_Material for the task_
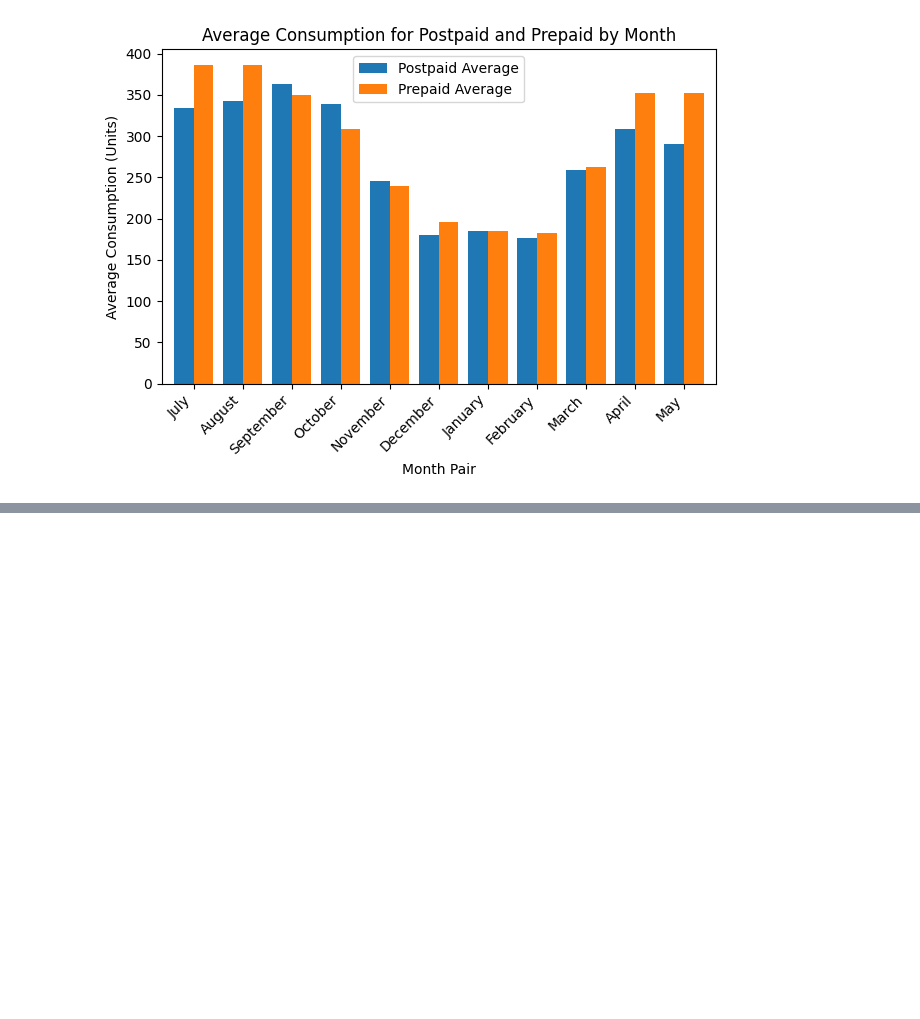
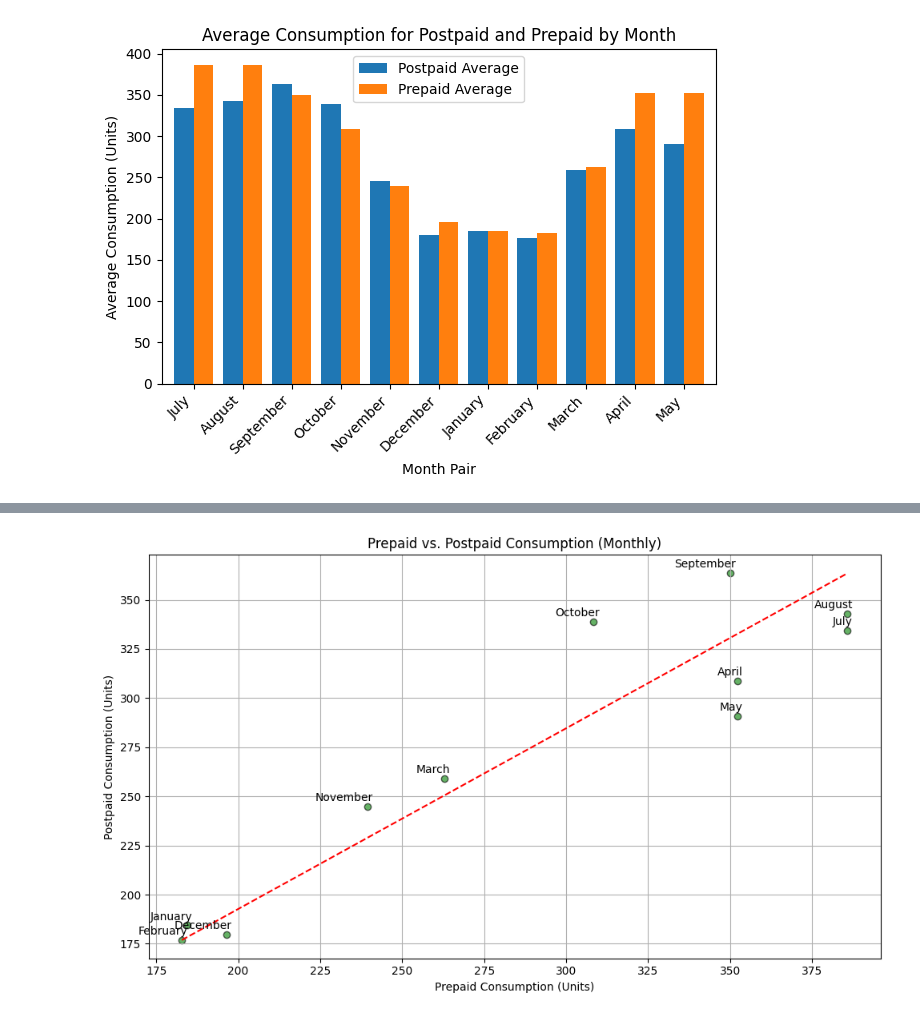
Before and after one commit to Demiarge/thesis, a Jupyter notebook: Final/Visual/Big/new.ipynb, the cells around one changed output, grey strips where cells are left out. Drawn from its saved outputs; the diff is of its cells as text; code cells hidden in the pictures; blank space fills up the shorter version.

```diff
--- a/Final/Visual/Big/new.ipynb
+++ b/Final/Visual/Big/new.ipynb
@@ -501,0 +522,66 @@ See the caveats in the documentation: https://pandas.pydata.org/pandas-docs/stab
+# %%
+import pandas as pd
+import matplotlib.pyplot as plt
+
+# Load the dataset
+file_path = 'dataset.csv'
+data = pd.read_csv(file_path)
+
+# Define columns for postpaid and prepaid consumption
+postpaid_columns = [
+    'post_21_july_unit', 'post_21_august_unit', 'post_21_sep_unit',
+    'post_21_oct_unit', 'post_21_nov_unit', 'post_21_dec_unit',
+    'post_22_jan_unit', 'post_22_feb_unit', 'post_22_mar_unit',
+    'post_22_april_unit', 'post_22_may_unit'
+]
+
+prepaid_columns = [
+    'pre_22_july_unit', 'pre_22_aug_unit', 'pre_22_sep_unit',
+    'pre_22_oct_unit', 'pre_22_nov_unit', 'pre_22_dec_unit',
+    'pre_23_jan_unit', 'pre_23_feb_unit', 'pre_23_mar_unit',
+    'pre_23_apr_unit', 'pre_23_may_unit'
+]
+
+# Ensure both lists are of equal length
+min_length = min(len(postpaid_columns), len(prepaid_columns))
+postpaid_columns = postpaid_columns[:min_length]
+prepaid_columns = prepaid_columns[:min_length]
+
+# Extract the average consumption for each matched pair of months
+prepaid_values = data[prepaid_columns].apply(pd.to_numeric, errors='coerce').mean()
+postpaid_values = data[postpaid_columns].apply(pd.to_numeric, errors='coerce').mean()
+
+# Generate labels for months for better readability
+months = [
+    'July', 'August', 'September', 'October', 'November', 'December',
+    'January', 'February', 'March', 'April', 'May'
+]
+
+# Ensure the labels match the number of points
+months = months[:min_length]
+
+# Create the scatter plot with matched prepaid vs. postpaid consumption
+plt.figure(figsize=(10, 6))
+plt.scatter(prepaid_values, postpaid_values, c='green', edgecolors='black', alpha=0.6)
+
+# Add a diagonal line to show the 1:1 relationship
+plt.plot([min(prepaid_values), max(prepaid_values)], [min(postpaid_values), max(postpaid_values)], 'r--')
+
+# Label the axes and add a title
+plt.xlabel('Prepaid Consumption (Units)')
+plt.ylabel('Postpaid Consumption (Units)')
+plt.title('Prepaid vs. Postpaid Consumption (Monthly)')
+
+# Annotate each point with the corresponding month
+for i, month in enumerate(months):
+    plt.annotate(month, (prepaid_values[i], postpaid_values[i]), textcoords="offset points", xytext=(5, 5), ha='right')
+
+# Display the grid for better readability
+plt.grid(True)
+plt.tight_layout()
+
+# Save and show the plot
+plt.savefig('prepaid_vs_postpaid_scatter.png', dpi=300)
+plt.show()
+# %% [output]
+[figure, added]
```
Also changed, not shown: parts of 2 cells of this notebook, 54 other files.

_Exercise aim_
Reproduce the data word for word; no pictures.

_Exercise output_
Before and after one commit to Demiarge/thesis, a Jupyter notebook: Final/Visual/Big/new.ipynb, the cells around one changed output, grey strips where cells are left out. Drawn from its saved outputs; the diff is of its cells as text; code cells hidden in the pictures; blank space fills up the shorter version.

```diff
--- a/Final/Visual/Big/new.ipynb
+++ b/Final/Visual/Big/new.ipynb
@@ -501,0 +522,66 @@ See the caveats in the documentation: https://pandas.pydata.org/pandas-docs/stab
+# %%
+import pandas as pd
+import matplotlib.pyplot as plt
+
+# Load the dataset
+file_path = 'dataset.csv'
+data = pd.read_csv(file_path)
+
+# Define columns for postpaid and prepaid consumption
+postpaid_columns = [
+    'post_21_july_unit', 'post_21_august_unit', 'post_21_sep_unit',
+    'post_21_oct_unit', 'post_21_nov_unit', 'post_21_dec_unit',
+    'post_22_jan_unit', 'post_22_feb_unit', 'post_22_mar_unit',
+    'post_22_april_unit', 'post_22_may_unit'
+]
+
+prepaid_columns = [
+    'pre_22_july_unit', 'pre_22_aug_unit', 'pre_22_sep_unit',
+    'pre_22_oct_unit', 'pre_22_nov_unit', 'pre_22_dec_unit',
+    'pre_23_jan_unit', 'pre_23_feb_unit', 'pre_23_mar_unit',
+    'pre_23_apr_unit', 'pre_23_may_unit'
+]
+
+# Ensure both lists are of equal length
+min_length = min(len(postpaid_columns), len(prepaid_columns))
+postpaid_columns = postpaid_columns[:min_length]
+prepaid_columns = prepaid_columns[:min_length]
+
+# Extract the average consumption for each matched pair of months
+prepaid_values = data[prepaid_columns].apply(pd.to_numeric, errors='coerce').mean()
+postpaid_values = data[postpaid_columns].apply(pd.to_numeric, errors='coerce').mean()
+
+# Generate labels for months for better readability
+months = [
+    'July', 'August', 'September', 'October', 'November', 'December',
+    'January', 'February', 'March', 'April', 'May'
+]
+
+# Ensure the labels match the number of points
+months = months[:min_length]
+
+# Create the scatter plot with matched prepaid vs. postpaid consumption
+plt.figure(figsize=(10, 6))
+plt.scatter(prepaid_values, postpaid_values, c='green', edgecolors='black', alpha=0.6)
+
+# Add a diagonal line to show the 1:1 relationship
+plt.plot([min(prepaid_values), max(prepaid_values)], [min(postpaid_values), max(postpaid_values)], 'r--')
+
+# Label the axes and add a title
+plt.xlabel('Prepaid Consumption (Units)')
+plt.ylabel('Postpaid Consumption (Units)')
+plt.title('Prepaid vs. Postpaid Consumption (Monthly)')
+
+# Annotate each point with the corresponding month
+for i, month in enumerate(months):
+    plt.annotate(month, (prepaid_values[i], postpaid_values[i]), textcoords="offset points", xytext=(5, 5), ha='right')
+
+# Display the grid for better readability
+plt.grid(True)
+plt.tight_layout()
+
+# Save and show the plot
+plt.savefig('prepaid_vs_postpaid_scatter.png', dpi=300)
+plt.show()
+# %% [output]
+[figure, added]
```
Also changed, not shown: parts of 2 cells of this notebook, 54 other files.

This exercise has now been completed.